Cabletron has denied it has been in discussions with either Lucent or Compaq about a possible takeover, claiming it would prefer to partner with other suppliers than be bought.
During a flying visit today at N+I in Paris, Allen Finch, Cabletron?s senior vice president of worldwide marketing, corporate strategy and communications, attested that the company had not received calls from Lucent or Compaq regarding a possible acquisition.
"Whether or not we would take the calls is not for me to answer, but what I will say is that the best way to meet enterprise customers? needs is through partnerships with equipment manufacturers and service providers," he said.
But he claimed that, unlike Cabletron?s long term rivals, the consolidation in the networking market had meant the company was in a unique position to work with such diverse organisations as Lucent and Ericsson or network outsourcing vendors such as AT&T and MCI.
"Cisco and Bay are at a crossroada and they have chosen to move into the service provider space, but who?s watching the enterprise?
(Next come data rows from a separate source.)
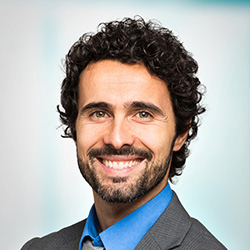
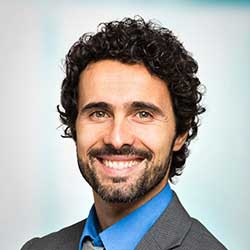
img

diff --git a/App/index.html b/App/index.html
@@ -856,13 +856,13 @@ body {
 							<p class="feedback-carousel__position">Developer - Do-More inc.</p>
 						</div>
 						<div class="feedback-carousel__item">
-							<img class="feedback-carousel__image" src="img/MAN-SMILING.png" alt="app screen">
+							<img class="feedback-carousel__image" src="img/MAN-SMILING.jpg" alt="app screen">
 							<p class="feedback-carousel__text">Lorem ipsum dolor sit amet, consectetur adipisicing elit, sed do eiusmod tempor incididunt ut labore et dolore magna aliqua. Ut enim ad minim veniam, quis nostrud exercitation ullamco laboris nisi ut aliquip ex consequat.</p>
 							<h4 class="feedback-carousel__name">Mike Doe</h4>
 							<p class="feedback-carousel__position">CEO - Do-More inc.</p>
 						</div>
 						<div class="feedback-carousel__item">
-							<img class="feedback-carousel__image" src="img/Woman.png" alt="app screen">
+							<img class="feedback-carousel__image" src="img/Woman.jpg" alt="app screen">
 							<p class="feedback-carousel__text">Lorem ipsum dolor sit amet, consectetur adipisicing elit, sed do eiusmod tempor incididunt ut labore et dolore magna aliqua. Ut enim ad minim veniam, quis nostrud exercitation ullamco laboris nisi ut aliquip ex consequat.</p>
 							<h4 class="feedback-carousel__name">Jane Doe</h4>
 							<p class="feedback-carousel__position">Designer - Do-More inc.</p>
Bay is connected to Nortel, and Cisco said it will go it alone, so we have the opportunity to do what we want to do with players such as telcos and telecomms equipment vendors," he said.
While Finch did not deny the firm had ambitions in the much touted world of computer and telephony convergence, he said it intended to work with third parties in areas that went beyond the enterprise, which he dubbed "the edge of the Wan".
"We will recapture the enterprise and push into the area where the corporate leaves the enterprise network with partners and OEMs. We will then orchestrate these OEMs back into the enterprise," he claimed.
Although Finch acknowledged Cabletron had lost momentum in the market due to lack of marketing nouse and because it had taken its eye off the ball following last year?s senior management changes and its acquisition of Digital?s networking unit, he claimed it had come back fighting.
This was evidenced by a five-point pledge to customers and a challenge to itself to grab the top three position in all vertical enterprise segments within two years.
The aim, he said, was to generate 25 per cent of revenues in the service provider market by 2000, and increase sales of its Spectrum network management software by 500 per cent within 18 months.
The company also wants 50 per cent of all sales to be made by the channel and OEMs within 18 months, and to boost services revenue by 400 per cent in the next 24 months.
Finch also added that he thought 3Com and Cisco were unreasonable in their demands that users should upgrade their networking equipment every two to three years.
As a result, Cabletron was introducing a ?guaranteed network? initiative to "free equipment from obsolence and to make networking a functional utility".
The programme promises that Cabletron products will provide at least twice the life expectancy of all competitive offerings, that its tools will cost half as much to own, and that its switching, routing, and management products will increase available bandwidth by three times as much as rivals.
The company also claims that it will cost users less than half to implement and operate its offerings compared with rivals, while its Smart Network will cost less than half of any comparative network.
Created via a thin, flexible, and transparent hierarchical nanocomposite film
Rolls Royce will use AI powered by Intel's Xeon Gold processors and SSDs for memory
The most extreme range of orbits yet observed in such a young star system, claim University of Cambridge astronomers
HP and Centrica are the first industry partners to sign up to the government's new Code